My relationship with exercise has been somewhat complicated over the years. There was a time in my life where I absolutely abused exercise in all its forms. Yoga at that time served only to burn more calories and I forced myself to go to the heated “power” classes, pretending that it helped with my mental health but not really fooling anyone. Yoga was basically an hour of forcing my body to do things that it didn’t want to do while it begged for sivasana so it could finally get a few minutes of forced rest.

It was not great. 

My relationship with yoga has waxed and waned throughout the years - sometimes going once or twice a week if I found a studio/teacher I liked and sometimes taking months at a time without doing a single intentional yoga pose. That being said, there were times where I certainly considered myself a “yogi” doing box poses against the wall, inversions, vinyasa-ing the day away, taking Bikrim classes a few days a week. 

So when I went back to yoga last week, I expected my body to lag a little bit but I didn’t expect that I would totally forget basic poses - which is exactly what happened (I’m sorry, what’s a crescent moon again?) I showed up to class and realized as the teacher was guiding us into poses that there are poses my brain and/or body completely forget how to do. Because my body had changed. It lost some of its muscle memory, it lost some of its muscle in general. It wasn’t used to be stretched out like taffy and I found I was much more inflexible than I remember being. It felt like my body was straggling throughout the class.

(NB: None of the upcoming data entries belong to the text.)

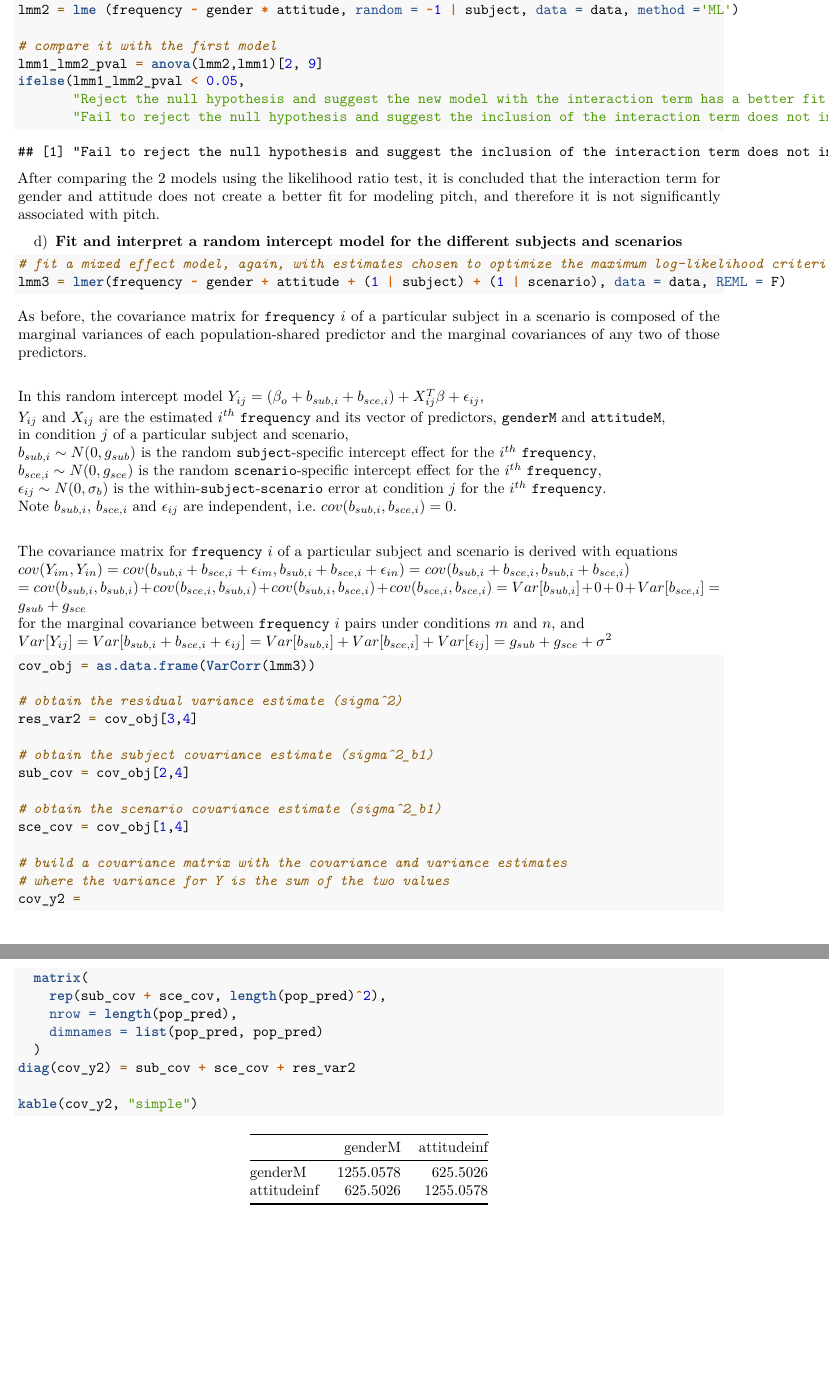
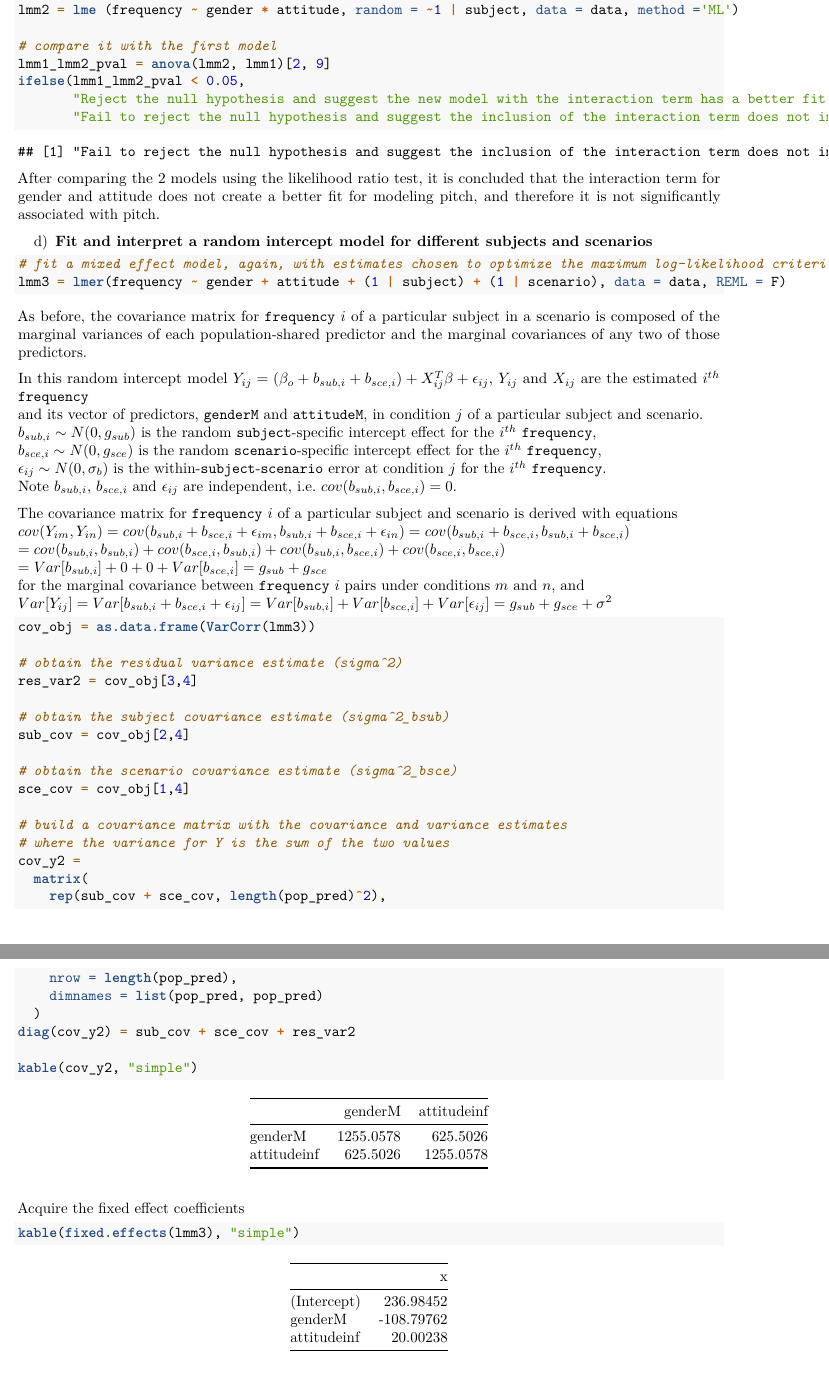
Before and after one commit to beeleeballin/P8131-HW7, an R Markdown document (Lee-P8131_HW7.Rmd): two parts of pages 5 and 6 of 6, joined at a grey line, cut so that both start at the same text. Rendered offline with R 4.5, knitr and Pandoc, then LaTeX, with nearby package versions.

Commit message:
complete part d) interpretation

````diff
--- a/Lee-P8131_HW7.Rmd
+++ b/Lee-P8131_HW7.Rmd
@@ -123,26 +123,25 @@ ifelse(lmm1_lmm2_pval < 0.05,
 After comparing the 2 models using the likelihood ratio test, it is concluded that the interaction term for gender and attitude does not create a better fit for modeling pitch, and therefore it is not significantly associated with pitch.
 
 d)
-**Fit and interpret a random intercept model for the different subjects and scenarios**
+**Fit and interpret a random intercept model for different subjects and scenarios**
 ```{r}
 # fit a mixed effect model, again, with estimates chosen to optimize the maximum log-likelihood criterion
 lmm3 = lmer(frequency ~ gender + attitude + (1 | subject) + (1 | scenario), data = data, REML = F)
 ```
 
-As before, the covariance matrix for `frequency` $i$ of a particular subject in a scenario is composed of the marginal variances of each population-shared predictor and the marginal covariances of any two of those predictors.\
+As before, the covariance matrix for `frequency` $i$ of a particular subject in a scenario is composed of the marginal variances of each population-shared predictor and the marginal covariances of any two of those predictors.
 
-
-In this random intercept model $Y_{ij} = (\beta_o + b_{sub, i} + b_{sce, i}) + X_{ij}^T\beta + \epsilon_{ij}$, \
-$Y_{ij}$ and $X_{ij}$ are the estimated $i^{th}$ `frequency` and its vector of predictors, `genderM` and `attitudeM`, \
-in condition $j$ of a particular subject and scenario, \
+In this random intercept model $Y_{ij} = (\beta_o + b_{sub, i} + b_{sce, i}) + X_{ij}^T\beta + \epsilon_{ij}$, $Y_{ij}$ and $X_{ij}$ are the estimated $i^{th}$ `frequency` \
+and its vector of predictors, `genderM` and `attitudeM`, in condition $j$ of a particular subject and scenario. \
 $b_{sub, i} \sim N(0, g_{sub})$ is the random `subject`-specific intercept effect for the $i^{th}$ `frequency`, \
 $b_{sce, i} \sim N(0, g_{sce})$ is the random `scenario`-specific intercept effect for the $i^{th}$ `frequency`, \
 $\epsilon_{ij} \sim N(0, \sigma_b)$ is the within-`subject`-`scenario` error at condition $j$ for the $i^{th}$ `frequency`. \
-Note $b_{sub, i}$, $b_{sce, i}$ and $\epsilon_{ij}$ are independent, i.e. $cov(b_{sub, i}, b_{sce, i}) = 0$. \
+Note $b_{sub, i}$, $b_{sce, i}$ and $\epsilon_{ij}$ are independent, i.e. $cov(b_{sub, i}, b_{sce, i}) = 0$.
 
 The covariance matrix for `frequency` $i$ of a particular subject and scenario is derived with equations \
 $cov(Y_{im}, Y_{in}) = cov(b_{sub, i}+b_{sce, i}+\epsilon_{im}, b_{sub, i}+b_{sce, i}+\epsilon_{in}) = cov(b_{sub, i}+b_{sce, i}, b_{sub, i}+b_{sce, i})$ \
-$= cov(b_{sub, i}, b_{sub, i}) + cov(b_{sce, i}, b_{sub, i}) + cov(b_{sub, i}, b_{sce, i}) + cov(b_{sce, i}, b_{sce, i}) = Var[b_{sub, i}] + 0 + 0 + Var[b_{sce, i}] = g_{sub}  + g_{sce}$ \
+$= cov(b_{sub, i}, b_{sub, i}) + cov(b_{sce, i}, b_{sub, i}) + cov(b_{sub, i}, b_{sce, i}) + cov(b_{sce, i}, b_{sce, i})$ \
+$= Var[b_{sub, i}] + 0 + 0 + Var[b_{sce, i}] = g_{sub}  + g_{sce}$ \
 for the marginal covariance between `frequency` $i$ pairs under conditions $m$ and $n$, and \
 $Var[Y_{ij}] = Var[b_{sub, i}+b_{sce, i}+\epsilon_{ij}] = Var[b_{sub, i}] + Var[b_{sce, i}] + Var[\epsilon_{ij}] = g_{sub} + g_{sce} + \sigma^2$
 
@@ -152,10 +151,10 @@ cov_obj = as.data.frame(VarCorr(lmm3))
 # obtain the residual variance estimate (sigma^2)
 res_var2 = cov_obj[3,4]
 
-# obtain the subject covariance estimate (sigma^2_b1)
+# obtain the subject covariance estimate (sigma^2_bsub)
 sub_cov = cov_obj[2,4]
 
-# obtain the scenario covariance estimate (sigma^2_b1)
+# obtain the scenario covariance estimate (sigma^2_bsce)
 sce_cov = cov_obj[1,4]
 
 # build a covariance matrix with the covariance and variance estimates
@@ -170,3 +169,7 @@ diag(cov_y2) = sub_cov + sce_cov + res_var2
 
 kable(cov_y2, "simple")
 ```
+
+Acquire the fixed effect coefficients
+```{r}
+kable(fixed.effects(lmm3), "simple")
````
Also changed, not shown: Lee-P8131_HW7.pdf, Lee-P8131_HW7.Rmd (9 more changed lines).
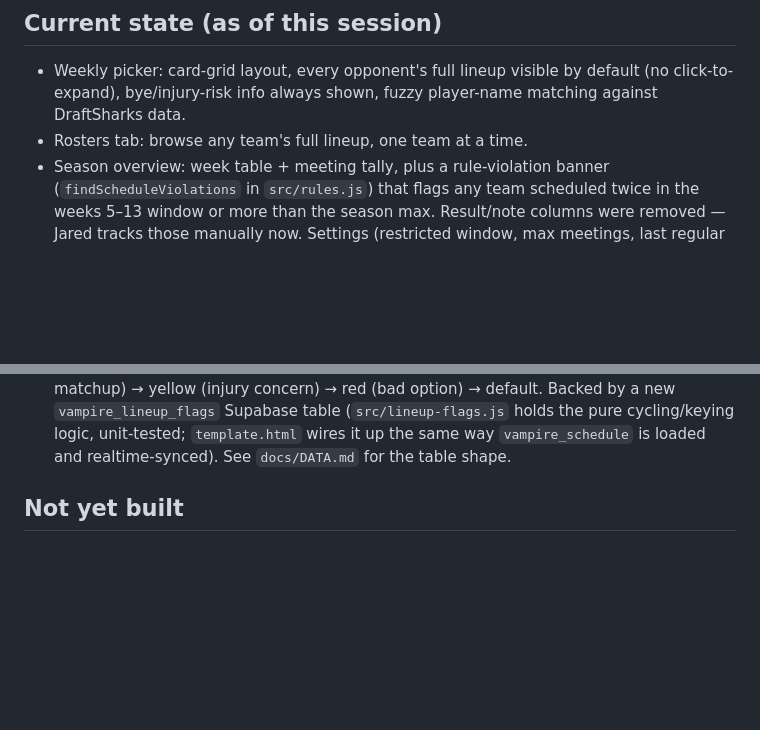
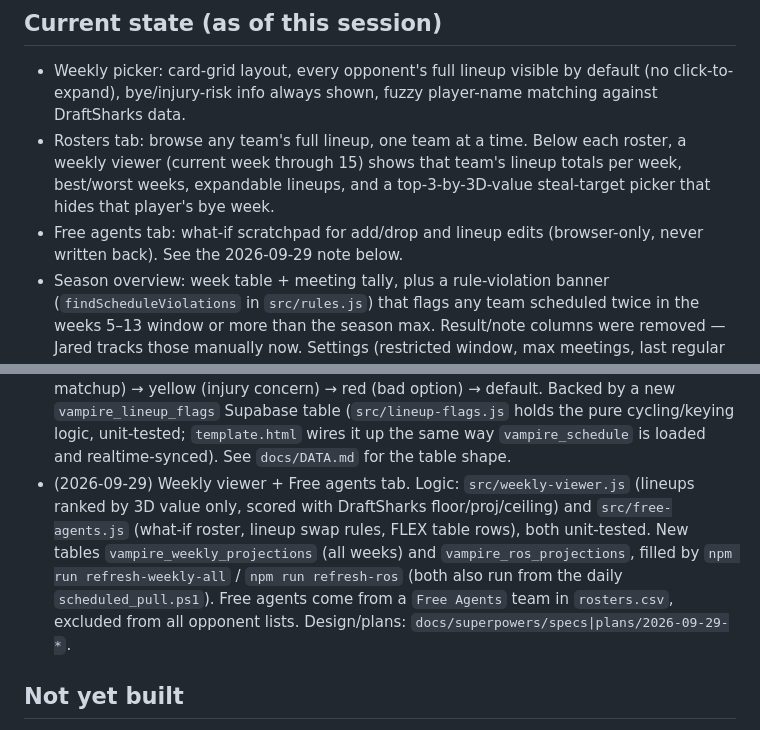
Before and after one commit to JFrank136/vampire-schedule, a Markdown page: README.md, 2 parts joined by grey strips. Rendered like a GitHub page; blank space fills up the shorter version.

Commit message:
README: document weekly viewer and Free agents tab
Co-Authored-By: Claude Sonnet 5.5 <noreply@anthropic.com>

```diff
--- a/README.md
+++ b/README.md
@@ -88,7 +88,12 @@ browsing rosters) needs zero Claude/script involvement.
 - Weekly picker: card-grid layout, every opponent's full lineup visible by
   default (no click-to-expand), bye/injury-risk info always shown, fuzzy
   player-name matching against DraftSharks data.
-- Rosters tab: browse any team's full lineup, one team at a time.
+- Rosters tab: browse any team's full lineup, one team at a time. Below each
+  roster, a weekly viewer (current week through 15) shows that team's lineup
+  totals per week, best/worst weeks, expandable lineups, and a top-3-by-3D-value
+  steal-target picker that hides that player's bye week.
+- Free agents tab: what-if scratchpad for add/drop and lineup edits (browser-only,
+  never written back). See the 2026-09-29 note below.
 - Season overview: week table + meeting tally, plus a rule-violation banner
   (`findScheduleViolations` in `src/rules.js`) that flags any team scheduled
   twice in the weeks 5–13 window or more than the season max. Result/note
@@ -167,6 +172,14 @@ browsing rosters) needs zero Claude/script involvement.
   (`src/lineup-flags.js` holds the pure cycling/keying logic, unit-tested;
   `template.html` wires it up the same way `vampire_schedule` is loaded and
   realtime-synced). See `docs/DATA.md` for the table shape.
+- (2026-09-29) Weekly viewer + Free agents tab. Logic: `src/weekly-viewer.js`
+  (lineups ranked by 3D value only, scored with DraftSharks floor/proj/ceiling) and
+  `src/free-agents.js` (what-if roster, lineup swap rules, FLEX table rows), both
+  unit-tested. New tables `vampire_weekly_projections` (all weeks) and
+  `vampire_ros_projections`, filled by `npm run refresh-weekly-all` /
+  `npm run refresh-ros` (both also run from the daily `scheduled_pull.ps1`). Free
+  agents come from a `Free Agents` team in `rosters.csv`, excluded from all
+  opponent lists. Design/plans: `docs/superpowers/specs|plans/2026-09-29-*`.
 
 ## Not yet built
 
```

There was a time in my life that I would have been angry or frustrated or disappointed that “I let myself go” or got “out of shape” (I’m sorry, what shape is that?). I didn’t feel any of that this time and I actually found myself laughing as I fumbled along throughout the hour. The idea that my worth or even health is somehow determined by what my body can do is bullshit sold to us by diet culture. Don’t get me wrong- our bodies do cool shit all the time and we should acknowledge and celebrate that. But they don’t define us  (also: it’s hella ableist to imply that they do but that is a conversation for another post).

Add happy_ Maybe you could crush a Crossfit workout but were you at peace with yourself when you came home at the end of the day_ Which values were you living by then and which do you want to be living by now_ What m.png

The bottom line is whether or not I fall out of my crow pose, I’m still a good person. If I can’t twist as deeply as I used to, it doesn’t mean a damn thing about my health status. If my body can’t navigate its way through a vinyasa, it’s still doing pretty cool things like keeping me alive and letting me walk around and explore the world.

If you’re struggling with your body changing, no matter what those changes are, I would invite you to do a little digging. Think back to the time you’re longing for. Maybe you could run six miles, but were you happy? Maybe you could crush a Crossfit workout but were you at peace with yourself when you came home at the end of the day? Which values were you living by then and which do you want to be living by now? What meaning did movement take on for you then and what are you still carrying with you now?

What your body is capable of is not indicative of who you are as a person. And the cool thing about bodies is that they are always changing (case in point? I went back to that yoga class today and knocked that crescent moon pose out of the park). So wherever your body is today - it doesn’t mean that it’s going to be that way forever, for better or worse. As long as we live on this planet, our bodies are going to continue to change so we might as well settle in and get to know each other.

Cover photo by Fabian Møller